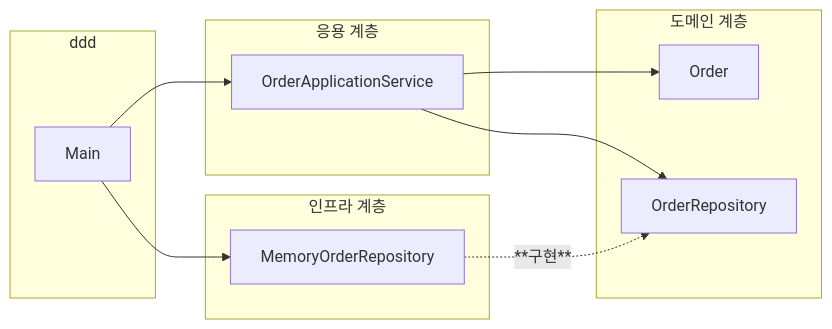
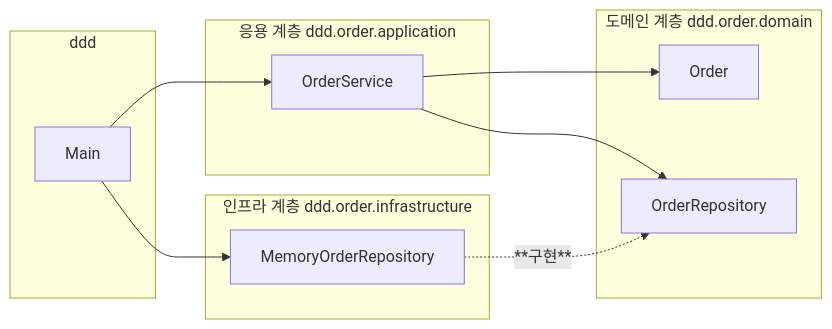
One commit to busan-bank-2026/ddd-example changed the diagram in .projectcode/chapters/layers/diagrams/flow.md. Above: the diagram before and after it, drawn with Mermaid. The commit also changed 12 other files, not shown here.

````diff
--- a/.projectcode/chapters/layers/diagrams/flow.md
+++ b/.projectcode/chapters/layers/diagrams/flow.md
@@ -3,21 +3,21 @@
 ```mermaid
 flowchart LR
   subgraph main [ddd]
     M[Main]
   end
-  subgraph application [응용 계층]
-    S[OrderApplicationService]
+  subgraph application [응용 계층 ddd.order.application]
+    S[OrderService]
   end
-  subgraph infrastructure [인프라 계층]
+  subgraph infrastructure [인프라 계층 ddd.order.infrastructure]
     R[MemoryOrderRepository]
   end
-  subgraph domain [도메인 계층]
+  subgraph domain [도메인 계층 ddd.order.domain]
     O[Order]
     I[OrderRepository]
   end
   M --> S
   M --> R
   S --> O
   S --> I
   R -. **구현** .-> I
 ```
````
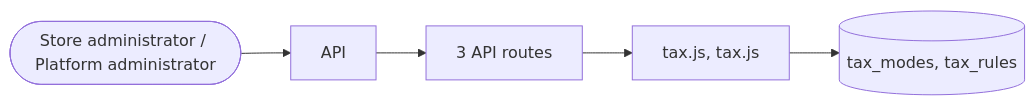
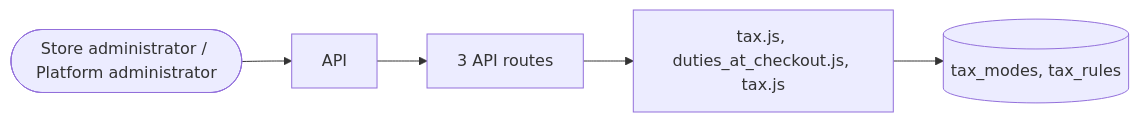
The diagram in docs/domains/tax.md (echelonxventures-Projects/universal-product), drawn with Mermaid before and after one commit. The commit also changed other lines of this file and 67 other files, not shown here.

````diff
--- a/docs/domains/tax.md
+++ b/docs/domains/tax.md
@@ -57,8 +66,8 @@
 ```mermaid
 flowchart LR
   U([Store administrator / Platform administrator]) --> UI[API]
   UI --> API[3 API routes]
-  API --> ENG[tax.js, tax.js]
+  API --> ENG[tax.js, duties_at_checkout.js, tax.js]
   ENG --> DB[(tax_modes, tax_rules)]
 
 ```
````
----
• [WORK TO COMPLETE] Give back the full listing word for word, with the pictures left out.

• [ANSWER SECTION]
One commit to busan-bank-2026/ddd-example changed the diagram in .projectcode/chapters/layers/diagrams/flow.md. Above: the diagram before and after it, drawn with Mermaid. The commit also changed 12 other files, not shown here.

````diff
--- a/.projectcode/chapters/layers/diagrams/flow.md
+++ b/.projectcode/chapters/layers/diagrams/flow.md
@@ -3,21 +3,21 @@
 ```mermaid
 flowchart LR
   subgraph main [ddd]
     M[Main]
   end
-  subgraph application [응용 계층]
-    S[OrderApplicationService]
+  subgraph application [응용 계층 ddd.order.application]
+    S[OrderService]
   end
-  subgraph infrastructure [인프라 계층]
+  subgraph infrastructure [인프라 계층 ddd.order.infrastructure]
     R[MemoryOrderRepository]
   end
-  subgraph domain [도메인 계층]
+  subgraph domain [도메인 계층 ddd.order.domain]
     O[Order]
     I[OrderRepository]
   end
   M --> S
   M --> R
   S --> O
   S --> I
   R -. **구현** .-> I
 ```
````
The diagram in docs/domains/tax.md (echelonxventures-Projects/universal-product), drawn with Mermaid before and after one commit. The commit also changed other lines of this file and 67 other files, not shown here.

````diff
--- a/docs/domains/tax.md
+++ b/docs/domains/tax.md
@@ -57,8 +66,8 @@
 ```mermaid
 flowchart LR
   U([Store administrator / Platform administrator]) --> UI[API]
   UI --> API[3 API routes]
-  API --> ENG[tax.js, tax.js]
+  API --> ENG[tax.js, duties_at_checkout.js, tax.js]
   ENG --> DB[(tax_modes, tax_rules)]
 
 ```
````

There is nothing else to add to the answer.